Interestingly, the lawsuit to mute Napster will not be affected -- perhaps just put on the back burner -- as the parties hammer out a deal.
The Times said Napster would offer a basic version excluding the catalogs of the five major companies in July. Subscribers who pay a monthly fee will be able to load digital audio files onto their computers for sharing. Users who obtain files over Napster would not be able to load them onto discs or send them outside its network.
In a second service plan, users of Napster would have access to a premium version based on the RealNetworks technology and MusicNet's aggregation, which currently includes music from Warner Music, BMG and EMI. This service, of course, would yield an additional fee. Under the plan for the MusicNet system, all the music files would come from a central server, although members would be able to pass them among themselves. Subscribers would pay a monthly fee for a fixed number of downloads and downloading from either the central server or a fellow user would count against the monthly allotment.
These are big plans from a company so fraught with legal trouble -- so embattled, in fact, that its effectiveness was seriously crippled by the U.S. District Court injunction mandating that the company attempt to block specific songs. According to research released Tuesday by Webnoize, the number of songs downloaded using Napster was 360 million in May, down 87 percent from a peak of 2.79 billion songs downloaded in February. There are also, according to the research firm, 46 percent fewer simultaneous users on the average.
"Consumers are still using the Napster application, but the way they use it has changed over the last three months," said Webnoize Senior Analyst Matt Bailey. "The Napster software on a user's PC is now being used to organize and play music stored on the hard drive rather than as a means to access shared music."
As for the question of whether or not users would pay to use Napster as a service, MusicNet and its backers may rest assured if they take Webnoize's studies to heart. In a report titled "The Digital Singles Bar: Demand-side Change and the Case for Music Services," Webnoize found that over half of U.S. college students are willing to pay $10 or more per month to use Napster, suggesting the college market alone could generate over $400 million per year in revenues for the service.
"More than 23% don't want to pay for Napster at all, and 4% are willing to pay $20 or more," said Webnoize Analyst Ric Dube, who authored the report. "It's fortunate that Napster plans a commercial service with multiple payment tiers, because that's definitely what people want."
Warner Music, BMG, EMI and RealNetworks aren't alone in their quest to bring online music subscriptions to the forefront this summer; they face worthy competition from Yahoo! Inc. Sony and Vivendi Universal, which are collaborating on a similar service of their own, dubbed Duet.

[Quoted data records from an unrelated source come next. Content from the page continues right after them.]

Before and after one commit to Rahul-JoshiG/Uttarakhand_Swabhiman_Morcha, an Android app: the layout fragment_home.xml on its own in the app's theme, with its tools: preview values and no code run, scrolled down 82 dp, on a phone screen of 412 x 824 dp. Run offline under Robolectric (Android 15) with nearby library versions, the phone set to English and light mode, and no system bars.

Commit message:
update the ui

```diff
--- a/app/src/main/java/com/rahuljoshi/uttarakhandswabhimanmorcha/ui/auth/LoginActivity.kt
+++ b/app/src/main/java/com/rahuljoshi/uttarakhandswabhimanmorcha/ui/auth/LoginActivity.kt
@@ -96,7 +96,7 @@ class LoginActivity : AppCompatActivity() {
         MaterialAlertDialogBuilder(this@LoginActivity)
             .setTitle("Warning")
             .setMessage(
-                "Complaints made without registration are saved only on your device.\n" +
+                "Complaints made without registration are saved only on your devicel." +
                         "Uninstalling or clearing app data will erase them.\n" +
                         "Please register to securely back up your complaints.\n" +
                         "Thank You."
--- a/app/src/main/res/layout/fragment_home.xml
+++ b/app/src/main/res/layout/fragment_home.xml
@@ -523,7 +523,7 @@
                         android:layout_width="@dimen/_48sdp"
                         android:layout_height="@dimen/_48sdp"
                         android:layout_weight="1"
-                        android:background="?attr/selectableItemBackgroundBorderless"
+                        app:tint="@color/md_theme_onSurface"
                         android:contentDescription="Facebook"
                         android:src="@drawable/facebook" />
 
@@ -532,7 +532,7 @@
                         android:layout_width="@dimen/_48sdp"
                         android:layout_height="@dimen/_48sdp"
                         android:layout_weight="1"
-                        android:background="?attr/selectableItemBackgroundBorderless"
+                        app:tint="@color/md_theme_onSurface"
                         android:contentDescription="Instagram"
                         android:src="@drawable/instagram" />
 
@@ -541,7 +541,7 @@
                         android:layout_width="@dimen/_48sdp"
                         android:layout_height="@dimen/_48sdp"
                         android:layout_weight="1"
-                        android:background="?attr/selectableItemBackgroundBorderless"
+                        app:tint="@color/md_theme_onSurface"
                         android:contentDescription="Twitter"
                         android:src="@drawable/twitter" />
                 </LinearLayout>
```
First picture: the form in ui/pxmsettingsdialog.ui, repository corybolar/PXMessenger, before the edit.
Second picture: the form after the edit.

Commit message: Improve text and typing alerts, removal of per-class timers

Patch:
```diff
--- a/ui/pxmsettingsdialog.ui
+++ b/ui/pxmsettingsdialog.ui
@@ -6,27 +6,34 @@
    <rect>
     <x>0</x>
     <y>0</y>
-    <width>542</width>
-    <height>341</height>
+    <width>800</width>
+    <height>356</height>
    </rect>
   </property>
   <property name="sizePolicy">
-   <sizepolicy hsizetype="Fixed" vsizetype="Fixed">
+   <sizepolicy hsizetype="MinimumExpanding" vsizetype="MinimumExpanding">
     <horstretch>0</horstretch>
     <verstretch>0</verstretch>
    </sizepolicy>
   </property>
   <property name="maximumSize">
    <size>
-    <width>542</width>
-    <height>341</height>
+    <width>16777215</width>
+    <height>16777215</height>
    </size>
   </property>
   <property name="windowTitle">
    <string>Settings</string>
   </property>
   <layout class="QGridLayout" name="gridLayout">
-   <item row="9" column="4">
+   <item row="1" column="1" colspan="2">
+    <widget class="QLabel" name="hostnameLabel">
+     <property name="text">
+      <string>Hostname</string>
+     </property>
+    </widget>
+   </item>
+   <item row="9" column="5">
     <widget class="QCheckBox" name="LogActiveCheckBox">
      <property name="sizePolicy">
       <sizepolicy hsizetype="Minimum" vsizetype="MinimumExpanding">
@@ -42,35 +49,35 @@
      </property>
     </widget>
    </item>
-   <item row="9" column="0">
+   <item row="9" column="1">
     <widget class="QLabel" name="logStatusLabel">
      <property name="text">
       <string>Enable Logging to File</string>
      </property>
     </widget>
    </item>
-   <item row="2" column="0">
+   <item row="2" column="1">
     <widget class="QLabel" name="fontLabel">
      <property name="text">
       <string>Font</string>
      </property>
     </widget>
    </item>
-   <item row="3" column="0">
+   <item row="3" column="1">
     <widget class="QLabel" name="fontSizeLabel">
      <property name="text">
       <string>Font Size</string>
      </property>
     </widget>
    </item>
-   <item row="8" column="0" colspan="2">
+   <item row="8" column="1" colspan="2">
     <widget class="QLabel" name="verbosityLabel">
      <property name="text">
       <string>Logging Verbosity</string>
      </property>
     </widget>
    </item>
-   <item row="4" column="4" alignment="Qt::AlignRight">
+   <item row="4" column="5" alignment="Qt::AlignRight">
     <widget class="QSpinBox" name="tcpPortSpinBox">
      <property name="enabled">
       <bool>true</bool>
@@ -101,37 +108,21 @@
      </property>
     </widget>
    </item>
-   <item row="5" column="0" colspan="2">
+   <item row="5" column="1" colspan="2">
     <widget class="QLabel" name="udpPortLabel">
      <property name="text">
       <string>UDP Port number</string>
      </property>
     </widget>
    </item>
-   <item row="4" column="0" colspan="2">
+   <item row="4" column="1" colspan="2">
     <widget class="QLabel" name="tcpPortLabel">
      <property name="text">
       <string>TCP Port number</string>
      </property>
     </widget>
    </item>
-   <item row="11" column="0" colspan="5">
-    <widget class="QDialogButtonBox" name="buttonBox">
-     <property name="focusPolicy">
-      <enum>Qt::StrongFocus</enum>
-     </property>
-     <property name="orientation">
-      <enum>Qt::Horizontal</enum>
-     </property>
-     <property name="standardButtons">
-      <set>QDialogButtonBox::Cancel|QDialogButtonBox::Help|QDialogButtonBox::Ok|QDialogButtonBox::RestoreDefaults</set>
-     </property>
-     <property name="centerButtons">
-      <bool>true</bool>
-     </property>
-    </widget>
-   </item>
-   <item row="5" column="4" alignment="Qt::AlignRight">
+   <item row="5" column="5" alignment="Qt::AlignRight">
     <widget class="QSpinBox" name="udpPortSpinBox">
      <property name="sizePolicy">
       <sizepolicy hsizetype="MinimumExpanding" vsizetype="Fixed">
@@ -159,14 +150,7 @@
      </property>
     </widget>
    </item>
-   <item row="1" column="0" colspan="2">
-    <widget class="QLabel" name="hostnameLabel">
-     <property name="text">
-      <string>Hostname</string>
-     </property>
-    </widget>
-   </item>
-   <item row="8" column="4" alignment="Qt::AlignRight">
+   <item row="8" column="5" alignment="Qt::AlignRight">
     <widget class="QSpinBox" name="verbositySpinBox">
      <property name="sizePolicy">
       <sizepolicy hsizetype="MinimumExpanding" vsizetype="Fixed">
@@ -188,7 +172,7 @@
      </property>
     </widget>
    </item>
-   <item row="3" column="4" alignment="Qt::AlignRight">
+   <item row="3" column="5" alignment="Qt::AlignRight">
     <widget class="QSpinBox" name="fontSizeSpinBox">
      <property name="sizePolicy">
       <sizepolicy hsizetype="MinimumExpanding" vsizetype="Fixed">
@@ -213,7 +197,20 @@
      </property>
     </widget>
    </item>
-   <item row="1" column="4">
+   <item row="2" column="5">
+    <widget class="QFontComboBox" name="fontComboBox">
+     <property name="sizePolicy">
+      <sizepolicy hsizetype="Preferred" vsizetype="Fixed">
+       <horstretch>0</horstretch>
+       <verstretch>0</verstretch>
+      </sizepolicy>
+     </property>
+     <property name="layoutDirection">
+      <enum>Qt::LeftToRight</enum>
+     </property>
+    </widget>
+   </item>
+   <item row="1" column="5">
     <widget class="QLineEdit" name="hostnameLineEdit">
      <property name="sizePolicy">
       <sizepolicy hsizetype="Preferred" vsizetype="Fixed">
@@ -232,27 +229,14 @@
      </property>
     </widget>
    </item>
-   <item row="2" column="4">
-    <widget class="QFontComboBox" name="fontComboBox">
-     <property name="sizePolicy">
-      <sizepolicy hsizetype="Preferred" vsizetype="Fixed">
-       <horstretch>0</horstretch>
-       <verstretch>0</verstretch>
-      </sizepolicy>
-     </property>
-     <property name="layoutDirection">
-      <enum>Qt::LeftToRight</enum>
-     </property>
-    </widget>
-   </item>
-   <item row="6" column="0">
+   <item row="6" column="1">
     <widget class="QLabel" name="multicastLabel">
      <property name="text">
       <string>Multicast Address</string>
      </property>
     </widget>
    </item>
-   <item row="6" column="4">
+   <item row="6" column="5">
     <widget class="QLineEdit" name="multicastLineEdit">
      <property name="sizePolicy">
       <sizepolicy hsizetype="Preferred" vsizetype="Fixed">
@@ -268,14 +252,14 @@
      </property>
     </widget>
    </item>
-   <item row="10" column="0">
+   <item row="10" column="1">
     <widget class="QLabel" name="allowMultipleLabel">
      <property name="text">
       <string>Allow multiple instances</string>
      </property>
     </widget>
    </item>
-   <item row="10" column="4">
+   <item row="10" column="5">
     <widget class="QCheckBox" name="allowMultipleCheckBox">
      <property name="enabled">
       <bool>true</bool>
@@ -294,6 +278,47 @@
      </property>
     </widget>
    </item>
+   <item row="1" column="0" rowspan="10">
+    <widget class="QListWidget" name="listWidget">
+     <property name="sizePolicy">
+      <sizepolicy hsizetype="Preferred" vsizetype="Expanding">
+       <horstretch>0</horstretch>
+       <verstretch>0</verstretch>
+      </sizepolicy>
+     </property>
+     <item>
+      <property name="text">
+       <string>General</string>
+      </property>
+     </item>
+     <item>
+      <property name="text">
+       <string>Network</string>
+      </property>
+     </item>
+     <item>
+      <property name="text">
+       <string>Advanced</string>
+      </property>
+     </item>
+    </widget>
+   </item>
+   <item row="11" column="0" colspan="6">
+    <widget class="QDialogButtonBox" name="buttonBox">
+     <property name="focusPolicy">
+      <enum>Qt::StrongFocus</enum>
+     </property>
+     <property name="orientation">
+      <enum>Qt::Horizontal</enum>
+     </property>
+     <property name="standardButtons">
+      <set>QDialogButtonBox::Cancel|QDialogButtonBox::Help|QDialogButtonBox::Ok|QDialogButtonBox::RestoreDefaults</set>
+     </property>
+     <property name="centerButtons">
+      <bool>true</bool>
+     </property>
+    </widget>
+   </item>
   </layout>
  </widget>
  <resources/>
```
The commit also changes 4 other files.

In a much larger picture, the idea of the MusicNet and Duet camps picking up technologies and services is becoming an intriguing trend. On May 21, Vivendi Universal snared MP3.com, a company it successfully sued a year ago, for $372 million in stock. That deal came more than a month after it scooped up EMusic for $23 million. Then, on May. 30, Bertelsmann poached Net music start-up MyPlay.com for $30 million, perhaps in trying to keep pace with Duet.
Many analysts, such as Forrester Research's Eric Scheirer, have said a probable reason for Vivendi's acquisitions is that it feels Duet is outgunned by the larger MusicNet, whose content will be released under the aegis of RealNetworks Inc.'s secure content delivery platform. Scheirer also said no startups enjoy stability as long as the Big 5 are growing stronger with each passing week through acquisitions and partnerships.